### Change detection data
[Start of Attachment]

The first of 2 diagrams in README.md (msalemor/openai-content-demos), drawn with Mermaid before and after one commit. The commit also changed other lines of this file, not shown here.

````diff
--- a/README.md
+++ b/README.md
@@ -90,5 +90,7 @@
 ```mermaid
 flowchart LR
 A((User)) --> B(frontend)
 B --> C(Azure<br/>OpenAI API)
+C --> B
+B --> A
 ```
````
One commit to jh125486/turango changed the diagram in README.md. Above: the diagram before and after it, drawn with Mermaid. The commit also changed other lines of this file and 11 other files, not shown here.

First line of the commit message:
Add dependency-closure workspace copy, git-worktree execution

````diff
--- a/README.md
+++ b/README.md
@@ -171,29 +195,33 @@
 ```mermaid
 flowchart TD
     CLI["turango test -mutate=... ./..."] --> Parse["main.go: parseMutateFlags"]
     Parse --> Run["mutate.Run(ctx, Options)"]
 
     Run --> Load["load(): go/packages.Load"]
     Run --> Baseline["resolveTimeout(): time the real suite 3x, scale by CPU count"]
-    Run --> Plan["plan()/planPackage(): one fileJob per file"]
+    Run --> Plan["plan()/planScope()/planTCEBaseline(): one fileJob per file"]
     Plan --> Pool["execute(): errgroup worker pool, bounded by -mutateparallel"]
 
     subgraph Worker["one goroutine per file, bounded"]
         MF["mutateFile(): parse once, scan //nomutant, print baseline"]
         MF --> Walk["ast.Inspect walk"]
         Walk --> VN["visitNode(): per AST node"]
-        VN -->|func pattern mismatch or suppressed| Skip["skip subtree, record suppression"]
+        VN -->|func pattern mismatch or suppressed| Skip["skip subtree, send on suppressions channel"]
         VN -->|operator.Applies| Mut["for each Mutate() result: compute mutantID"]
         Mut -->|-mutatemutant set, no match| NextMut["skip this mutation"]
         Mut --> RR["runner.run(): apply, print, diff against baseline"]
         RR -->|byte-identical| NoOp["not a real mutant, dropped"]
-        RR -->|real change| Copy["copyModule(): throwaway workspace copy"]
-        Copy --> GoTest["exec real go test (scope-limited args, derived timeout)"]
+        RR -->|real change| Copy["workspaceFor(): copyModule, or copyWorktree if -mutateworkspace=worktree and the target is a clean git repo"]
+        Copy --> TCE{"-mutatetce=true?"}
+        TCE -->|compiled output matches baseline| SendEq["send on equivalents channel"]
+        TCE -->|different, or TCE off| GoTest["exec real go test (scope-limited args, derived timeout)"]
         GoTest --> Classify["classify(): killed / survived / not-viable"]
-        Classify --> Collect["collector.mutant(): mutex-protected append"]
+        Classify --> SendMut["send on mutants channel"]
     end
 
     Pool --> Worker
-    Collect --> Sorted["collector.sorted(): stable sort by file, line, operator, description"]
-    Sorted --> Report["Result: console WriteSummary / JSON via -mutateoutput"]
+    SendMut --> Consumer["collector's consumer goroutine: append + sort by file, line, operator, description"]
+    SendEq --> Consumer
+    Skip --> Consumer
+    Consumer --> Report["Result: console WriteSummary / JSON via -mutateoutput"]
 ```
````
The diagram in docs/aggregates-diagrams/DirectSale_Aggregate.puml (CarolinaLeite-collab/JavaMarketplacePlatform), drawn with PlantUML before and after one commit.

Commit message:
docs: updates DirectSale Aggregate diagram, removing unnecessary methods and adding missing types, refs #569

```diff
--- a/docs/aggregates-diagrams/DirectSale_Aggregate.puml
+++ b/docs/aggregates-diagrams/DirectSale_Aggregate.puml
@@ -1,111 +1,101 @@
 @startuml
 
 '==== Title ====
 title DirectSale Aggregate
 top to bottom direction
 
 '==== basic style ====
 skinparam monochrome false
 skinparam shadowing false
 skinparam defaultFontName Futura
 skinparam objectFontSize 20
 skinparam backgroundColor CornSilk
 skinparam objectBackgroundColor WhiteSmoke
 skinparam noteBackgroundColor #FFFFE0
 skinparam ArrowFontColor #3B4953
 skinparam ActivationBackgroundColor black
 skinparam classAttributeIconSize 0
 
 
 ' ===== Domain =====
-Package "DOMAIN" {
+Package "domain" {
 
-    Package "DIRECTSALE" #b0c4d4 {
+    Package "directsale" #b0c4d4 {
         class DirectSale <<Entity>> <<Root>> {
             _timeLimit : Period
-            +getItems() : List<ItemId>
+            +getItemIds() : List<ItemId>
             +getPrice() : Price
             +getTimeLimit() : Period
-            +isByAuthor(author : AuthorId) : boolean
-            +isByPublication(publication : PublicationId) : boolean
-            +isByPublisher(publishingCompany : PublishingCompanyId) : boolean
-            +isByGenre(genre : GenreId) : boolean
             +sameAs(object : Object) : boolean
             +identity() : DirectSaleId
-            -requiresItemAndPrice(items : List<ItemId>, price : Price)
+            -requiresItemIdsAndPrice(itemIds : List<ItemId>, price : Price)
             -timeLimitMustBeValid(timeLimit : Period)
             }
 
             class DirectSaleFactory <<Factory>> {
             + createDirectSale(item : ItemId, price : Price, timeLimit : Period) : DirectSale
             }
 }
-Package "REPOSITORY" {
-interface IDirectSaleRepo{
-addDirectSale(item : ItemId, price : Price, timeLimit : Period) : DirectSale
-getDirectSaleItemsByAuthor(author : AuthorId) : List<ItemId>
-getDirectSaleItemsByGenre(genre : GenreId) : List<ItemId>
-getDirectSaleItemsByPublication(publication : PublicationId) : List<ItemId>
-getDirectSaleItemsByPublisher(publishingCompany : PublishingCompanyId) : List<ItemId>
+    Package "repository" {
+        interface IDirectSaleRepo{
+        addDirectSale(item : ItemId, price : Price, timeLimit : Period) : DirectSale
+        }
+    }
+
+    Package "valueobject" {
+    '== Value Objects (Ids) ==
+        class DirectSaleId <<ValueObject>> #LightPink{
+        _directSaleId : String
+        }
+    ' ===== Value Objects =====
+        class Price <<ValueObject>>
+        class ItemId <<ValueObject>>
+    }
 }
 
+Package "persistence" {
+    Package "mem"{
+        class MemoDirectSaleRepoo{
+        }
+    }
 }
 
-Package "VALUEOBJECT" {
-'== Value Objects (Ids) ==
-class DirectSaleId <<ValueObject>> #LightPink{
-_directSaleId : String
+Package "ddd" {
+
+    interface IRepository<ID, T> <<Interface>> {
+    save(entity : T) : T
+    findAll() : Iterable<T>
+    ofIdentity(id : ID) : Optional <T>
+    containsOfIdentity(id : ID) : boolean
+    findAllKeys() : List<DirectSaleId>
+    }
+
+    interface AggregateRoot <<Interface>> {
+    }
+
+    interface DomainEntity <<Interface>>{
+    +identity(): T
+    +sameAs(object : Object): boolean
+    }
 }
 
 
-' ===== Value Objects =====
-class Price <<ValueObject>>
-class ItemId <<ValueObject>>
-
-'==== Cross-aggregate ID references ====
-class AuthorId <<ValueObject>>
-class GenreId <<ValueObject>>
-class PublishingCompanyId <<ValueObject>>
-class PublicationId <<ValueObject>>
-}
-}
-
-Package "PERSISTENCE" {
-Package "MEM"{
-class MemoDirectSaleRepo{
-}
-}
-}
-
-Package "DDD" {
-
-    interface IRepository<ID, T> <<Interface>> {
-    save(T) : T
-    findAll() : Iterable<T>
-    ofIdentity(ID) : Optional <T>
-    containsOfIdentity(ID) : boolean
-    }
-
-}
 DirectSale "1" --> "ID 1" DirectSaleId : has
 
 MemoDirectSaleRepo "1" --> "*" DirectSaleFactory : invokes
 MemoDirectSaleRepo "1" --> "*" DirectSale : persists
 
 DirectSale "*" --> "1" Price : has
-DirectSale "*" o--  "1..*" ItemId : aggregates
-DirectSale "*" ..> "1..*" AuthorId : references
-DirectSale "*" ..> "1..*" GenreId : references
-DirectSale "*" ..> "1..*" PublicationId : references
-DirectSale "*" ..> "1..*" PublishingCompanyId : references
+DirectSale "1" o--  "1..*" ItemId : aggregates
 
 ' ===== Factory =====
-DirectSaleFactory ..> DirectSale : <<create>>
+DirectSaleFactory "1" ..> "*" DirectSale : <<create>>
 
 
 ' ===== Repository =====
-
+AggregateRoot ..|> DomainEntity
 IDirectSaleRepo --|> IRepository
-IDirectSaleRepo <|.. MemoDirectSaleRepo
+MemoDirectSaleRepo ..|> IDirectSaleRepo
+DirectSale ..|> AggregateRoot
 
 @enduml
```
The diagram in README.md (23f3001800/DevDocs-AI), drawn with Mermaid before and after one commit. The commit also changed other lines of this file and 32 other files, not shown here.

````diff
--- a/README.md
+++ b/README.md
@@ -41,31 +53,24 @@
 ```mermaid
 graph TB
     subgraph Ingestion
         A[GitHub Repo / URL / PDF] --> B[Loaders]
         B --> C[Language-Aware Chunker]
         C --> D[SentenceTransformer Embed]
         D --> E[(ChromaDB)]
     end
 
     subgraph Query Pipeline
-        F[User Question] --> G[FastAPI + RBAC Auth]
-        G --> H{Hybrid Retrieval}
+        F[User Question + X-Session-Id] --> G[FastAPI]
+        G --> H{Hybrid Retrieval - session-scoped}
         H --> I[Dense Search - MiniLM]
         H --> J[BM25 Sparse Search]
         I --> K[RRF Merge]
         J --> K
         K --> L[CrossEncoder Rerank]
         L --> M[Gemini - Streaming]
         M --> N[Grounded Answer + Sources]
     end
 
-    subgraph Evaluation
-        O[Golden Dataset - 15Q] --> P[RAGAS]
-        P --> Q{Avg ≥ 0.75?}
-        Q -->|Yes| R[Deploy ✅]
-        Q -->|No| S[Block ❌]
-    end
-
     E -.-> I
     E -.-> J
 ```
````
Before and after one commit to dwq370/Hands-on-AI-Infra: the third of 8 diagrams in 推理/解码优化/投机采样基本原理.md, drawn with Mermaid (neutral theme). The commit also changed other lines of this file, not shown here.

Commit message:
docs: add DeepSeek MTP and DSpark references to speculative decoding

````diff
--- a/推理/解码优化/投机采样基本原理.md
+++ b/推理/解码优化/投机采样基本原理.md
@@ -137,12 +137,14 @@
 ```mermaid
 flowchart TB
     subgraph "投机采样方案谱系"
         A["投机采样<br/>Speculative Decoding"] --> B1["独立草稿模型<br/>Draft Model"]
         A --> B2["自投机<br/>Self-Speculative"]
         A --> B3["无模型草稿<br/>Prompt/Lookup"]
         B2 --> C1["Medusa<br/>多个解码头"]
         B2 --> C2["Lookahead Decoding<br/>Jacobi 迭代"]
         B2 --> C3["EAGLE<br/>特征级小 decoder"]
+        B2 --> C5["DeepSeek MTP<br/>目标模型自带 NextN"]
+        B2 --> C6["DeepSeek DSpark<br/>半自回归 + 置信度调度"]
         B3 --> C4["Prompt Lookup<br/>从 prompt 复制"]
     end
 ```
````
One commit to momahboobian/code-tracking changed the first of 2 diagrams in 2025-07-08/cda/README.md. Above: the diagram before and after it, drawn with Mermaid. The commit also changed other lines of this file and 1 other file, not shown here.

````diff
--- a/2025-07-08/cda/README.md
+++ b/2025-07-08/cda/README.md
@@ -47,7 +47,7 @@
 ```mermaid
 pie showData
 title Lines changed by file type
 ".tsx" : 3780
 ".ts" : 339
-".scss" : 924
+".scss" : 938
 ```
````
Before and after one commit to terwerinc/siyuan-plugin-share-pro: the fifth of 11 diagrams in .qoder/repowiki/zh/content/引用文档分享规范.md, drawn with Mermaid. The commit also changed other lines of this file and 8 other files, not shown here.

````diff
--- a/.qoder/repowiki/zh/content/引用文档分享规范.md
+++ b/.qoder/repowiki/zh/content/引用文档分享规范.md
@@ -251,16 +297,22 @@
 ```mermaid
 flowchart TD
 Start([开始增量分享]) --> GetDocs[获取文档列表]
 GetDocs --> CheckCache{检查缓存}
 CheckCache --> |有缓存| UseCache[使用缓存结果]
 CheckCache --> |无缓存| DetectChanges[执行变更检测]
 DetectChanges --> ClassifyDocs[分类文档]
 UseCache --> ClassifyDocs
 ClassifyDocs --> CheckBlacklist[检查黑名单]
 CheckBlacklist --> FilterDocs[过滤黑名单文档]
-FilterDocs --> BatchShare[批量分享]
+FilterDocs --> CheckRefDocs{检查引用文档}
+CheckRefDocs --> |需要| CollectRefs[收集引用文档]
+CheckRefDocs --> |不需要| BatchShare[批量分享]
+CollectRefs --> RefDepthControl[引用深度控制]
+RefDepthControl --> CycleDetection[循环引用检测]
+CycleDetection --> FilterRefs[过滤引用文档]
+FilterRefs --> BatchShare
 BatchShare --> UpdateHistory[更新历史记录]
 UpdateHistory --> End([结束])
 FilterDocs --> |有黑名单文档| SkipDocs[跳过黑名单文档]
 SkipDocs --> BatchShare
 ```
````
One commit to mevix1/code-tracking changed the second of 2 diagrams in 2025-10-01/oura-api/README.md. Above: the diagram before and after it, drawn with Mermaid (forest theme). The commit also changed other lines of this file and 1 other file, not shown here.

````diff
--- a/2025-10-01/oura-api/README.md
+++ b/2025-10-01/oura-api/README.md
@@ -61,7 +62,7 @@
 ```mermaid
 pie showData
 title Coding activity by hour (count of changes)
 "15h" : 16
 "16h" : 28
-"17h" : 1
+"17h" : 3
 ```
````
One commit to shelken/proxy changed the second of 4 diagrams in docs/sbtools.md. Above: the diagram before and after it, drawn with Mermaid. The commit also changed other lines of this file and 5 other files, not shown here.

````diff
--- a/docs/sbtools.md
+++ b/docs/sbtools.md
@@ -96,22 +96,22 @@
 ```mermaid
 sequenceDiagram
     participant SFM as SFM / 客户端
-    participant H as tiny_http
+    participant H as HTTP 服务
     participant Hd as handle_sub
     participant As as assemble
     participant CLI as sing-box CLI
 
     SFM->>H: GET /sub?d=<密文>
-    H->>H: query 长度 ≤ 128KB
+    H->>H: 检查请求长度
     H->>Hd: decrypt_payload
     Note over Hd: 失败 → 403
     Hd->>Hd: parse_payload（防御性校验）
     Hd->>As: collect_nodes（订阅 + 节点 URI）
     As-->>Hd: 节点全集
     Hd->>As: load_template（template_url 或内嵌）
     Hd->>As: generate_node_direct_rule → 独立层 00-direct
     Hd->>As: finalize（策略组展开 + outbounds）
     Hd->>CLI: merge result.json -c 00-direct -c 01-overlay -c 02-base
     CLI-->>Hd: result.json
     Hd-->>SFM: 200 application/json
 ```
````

[End of Attachment]

### Exercise brief
Go through the entries above and copy out every line that includes the word "references".

### Task answer
-'==== Cross-aggregate ID references ====
-DirectSale "*" ..> "1..*" AuthorId : references
-DirectSale "*" ..> "1..*" GenreId : references
-DirectSale "*" ..> "1..*" PublicationId : references
-DirectSale "*" ..> "1..*" PublishingCompanyId : references
docs: add DeepSeek MTP and DSpark references to speculative decoding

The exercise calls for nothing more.